* [ENTRIES PROVIDED]
┄┄┄┄┄┄┄┄┄┄

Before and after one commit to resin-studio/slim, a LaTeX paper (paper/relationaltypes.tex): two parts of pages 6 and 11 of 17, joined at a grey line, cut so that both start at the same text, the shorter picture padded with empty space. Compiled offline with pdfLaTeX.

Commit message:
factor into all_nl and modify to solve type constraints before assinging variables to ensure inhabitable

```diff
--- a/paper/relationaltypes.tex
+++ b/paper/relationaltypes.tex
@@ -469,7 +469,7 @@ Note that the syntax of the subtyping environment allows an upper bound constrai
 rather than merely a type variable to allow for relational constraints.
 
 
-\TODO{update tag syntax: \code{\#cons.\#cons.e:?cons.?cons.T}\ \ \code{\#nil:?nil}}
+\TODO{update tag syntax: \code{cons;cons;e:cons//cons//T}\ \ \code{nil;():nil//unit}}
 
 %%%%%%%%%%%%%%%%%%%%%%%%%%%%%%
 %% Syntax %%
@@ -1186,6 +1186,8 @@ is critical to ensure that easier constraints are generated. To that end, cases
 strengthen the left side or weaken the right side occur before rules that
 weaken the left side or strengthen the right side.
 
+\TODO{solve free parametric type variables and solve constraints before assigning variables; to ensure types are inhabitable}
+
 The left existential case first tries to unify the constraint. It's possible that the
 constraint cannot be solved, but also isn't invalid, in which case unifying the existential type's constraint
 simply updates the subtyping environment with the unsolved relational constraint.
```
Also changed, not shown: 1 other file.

┄┄┄┄┄┄┄┄┄┄

Reproduce each line of the material in which the string "with" occurs.

Before and after one commit to resin-studio/slim, a LaTeX paper (paper/relationaltypes.tex): two parts of pages 6 and 11 of 17, joined at a grey line, cut so that both start at the same text, the shorter picture padded with empty space. Compiled offline with pdfLaTeX.
 simply updates the subtyping environment with the unsolved relational constraint.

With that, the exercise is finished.